* Exercise goal *
Pull every line containing "justify" from the data.

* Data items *
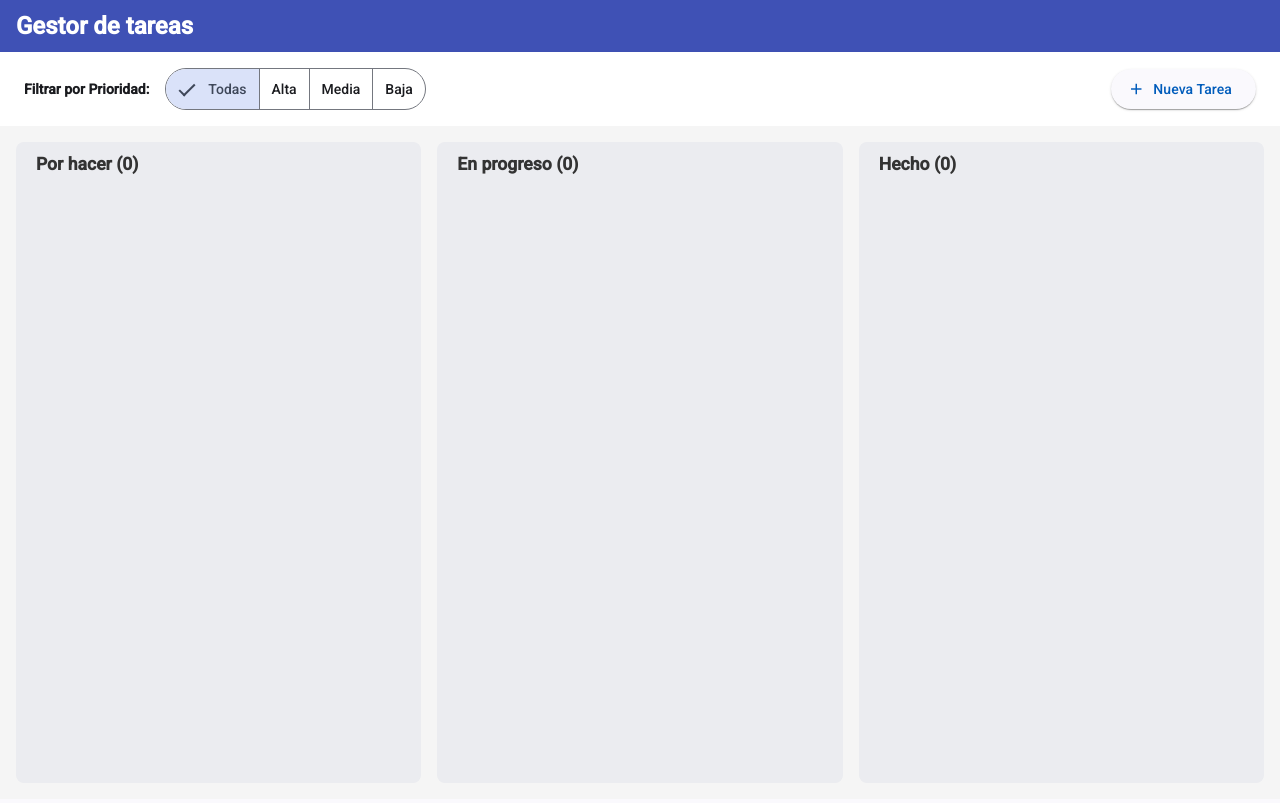
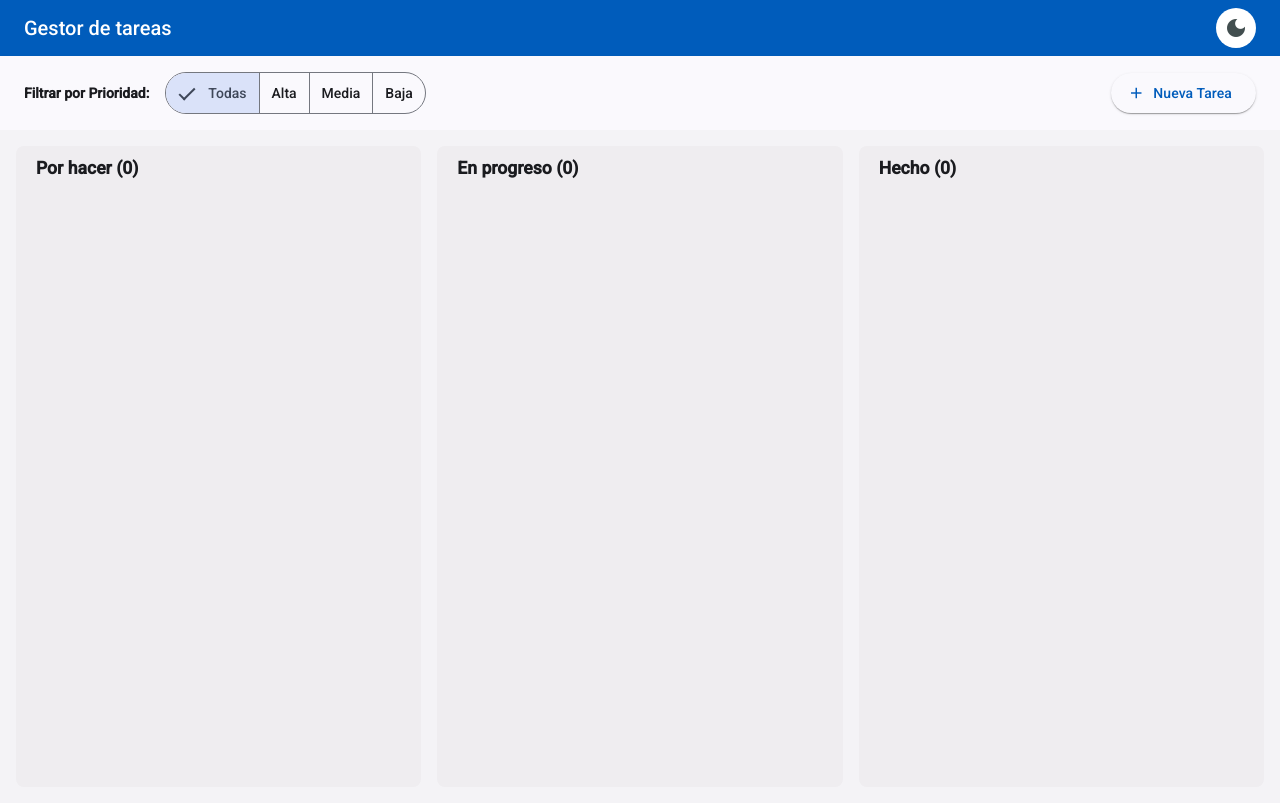
Before and after one commit to josewebfreelance/simplified-kanban, an Angular app: page / in a window 1280 px wide. Built offline with nearby package versions, Linux system fonts and the light colour scheme.

Commit message:
feat: Implement kanban board layout and theme service with dark mode support

```diff
--- a/src/app/app.html
+++ b/src/app/app.html
@@ -1,5 +1,11 @@
 <header class="app-header">
-  {{ title() }}
+  <h1>{{ title() }}</h1>
+  <button style="background-color: #fff;" [matTooltip]="isDarkMode() ? 'Modo Claro' : 'Modo Oscuro'" mat-icon-button
+    (click)="toggleTheme()">
+    <mat-icon style="color: #424e4f;">
+      {{ isDarkMode() ? 'light_mode' : 'dark_mode' }}
+    </mat-icon>
+  </button>
 </header>
 <main style="margin: 0;">
   <app-kanban-board></app-kanban-board>
--- a/src/app/app.scss
+++ b/src/app/app.scss
@@ -1,11 +1,15 @@
 .app-header {
-    background: #3f51b5;
-    color: white;
-    padding: 16px;
-    font-size: 1.5rem;
-    font-weight: bold;
+  background: var(--mat-sys-primary);
+  color: var(--mat-sys-on-primary);
+  padding: 8px 24px;
+  display: flex;
+  align-items: center;
+  justify-content: space-between;
+  box-shadow: 0 2px 4px rgba(0, 0, 0, 0.2);
+
+  h1 {
     margin: 0;
-    display: flex;
-    align-items: center;
-    justify-content: space-between;
+    font-size: 1.25rem;
+    font-weight: 500;
+  }
 }
--- a/src/app/app.ts
+++ b/src/app/app.ts
@@ -1,12 +1,22 @@
-import { Component, signal } from '@angular/core';
+import { Component, signal, inject } from '@angular/core';
 import { KanbanBoardComponent } from './components/kanban-board/kanban-board.component';
+import { ThemeService } from './core/services/theme.service';
+import { MatButtonModule } from '@angular/material/button';
+import { MatIconModule } from '@angular/material/icon';
+import { MatTooltip } from "@angular/material/tooltip";
 
 @Component({
   selector: 'app-root',
   templateUrl: './app.html',
   styleUrl: './app.scss',
-  imports: [KanbanBoardComponent]
+  imports: [KanbanBoardComponent, MatButtonModule, MatIconModule, MatTooltip],
 })
 export class App {
   readonly title = signal('Gestor de tareas');
+  private themeService = inject(ThemeService);
+  isDarkMode = this.themeService.isDarkMode;
+
+  toggleTheme() {
+    this.themeService.toggleTheme();
+  }
 }
--- a/src/app/components/kanban-board/kanban-board.component.scss
+++ b/src/app/components/kanban-board/kanban-board.component.scss
@@ -3,25 +3,25 @@
   gap: 16px;
   padding: 16px;
   min-height: calc(100vh - (52px + 16px + 16px + 75px));
-  background-color: #f5f5f5;
+  background-color: var(--mat-sys-surface-container-low);
   overflow-x: auto;
 }
 
 .column {
   flex: 1;
   min-width: 300px;
-  background: #ebecf0;
+  background: var(--mat-sys-surface-container);
   border-radius: 8px;
   padding: 12px;
   display: flex;
   flex-direction: column;
   gap: 12px;
-  min-height: 100px; // Ensure drop zone is visible
+  min-height: 100px;
 
   h2 {
     margin: 0 0 12px 0;
     font-size: 1.1rem;
-    color: #333;
+    color: var(--mat-sys-on-surface);
     padding-left: 8px;
   }
 }
@@ -48,7 +48,8 @@
 
 .filters {
   padding: 16px 24px;
-  background: white;
+  background: var(--mat-sys-surface);
+  color: var(--mat-sys-on-surface);
   box-shadow: 0 2px 4px rgba(0, 0, 0, 0.1);
   display: flex;
   justify-content: space-between;
--- /dev/null
+++ b/src/app/core/services/theme.service.ts
@@ -0,0 +1,35 @@
+import { Injectable, signal, effect } from '@angular/core';
+
+@Injectable({
+  providedIn: 'root'
+})
+export class ThemeService {
+  private readonly THEME_KEY = 'kanban_theme';
+  isDarkMode = signal<boolean>(this.loadTheme());
+
+  constructor() {
+    effect(() => {
+      const dark = this.isDarkMode();
+      localStorage.setItem(this.THEME_KEY, dark ? 'dark' : 'light');
+      if (dark) {
+        document.body.classList.add('dark-theme');
+        document.body.style.colorScheme = 'dark';
+      } else {
+        document.body.classList.remove('dark-theme');
+        document.body.style.colorScheme = 'light';
+      }
+    });
+  }
+
+  toggleTheme() {
+    this.isDarkMode.update(dark => !dark);
+  }
+
+  private loadTheme(): boolean {
+    const saved = localStorage.getItem(this.THEME_KEY);
+    if (saved) {
+      return saved === 'dark';
+    }
+    return window.matchMedia('(prefers-color-scheme: dark)').matches;
+  }
+}
--- a/src/styles.scss
+++ b/src/styles.scss
@@ -7,12 +7,24 @@
 
 html {
   height: 100%;
-  @include mat.theme((color: (primary: mat.$azure-palette,
-        tertiary: mat.$blue-palette,
-      ),
-      typography: Roboto,
-      density: 0,
-    ));
+  @include mat.theme((
+    color: (
+      primary: mat.$azure-palette,
+      tertiary: mat.$blue-palette,
+    ),
+    typography: Roboto,
+    density: 0,
+  ));
+}
+
+.dark-theme {
+  @include mat.theme((
+    color: (
+      primary: mat.$azure-palette,
+      tertiary: mat.$blue-palette,
+      theme-type: dark,
+    ),
+  ));
 }
 
 body {
```
Also changed, not shown: 1 other file (tests, documents, lock files or other folders).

* Solution to this exercise *
+  justify-content: space-between;
-    justify-content: space-between;
   justify-content: space-between;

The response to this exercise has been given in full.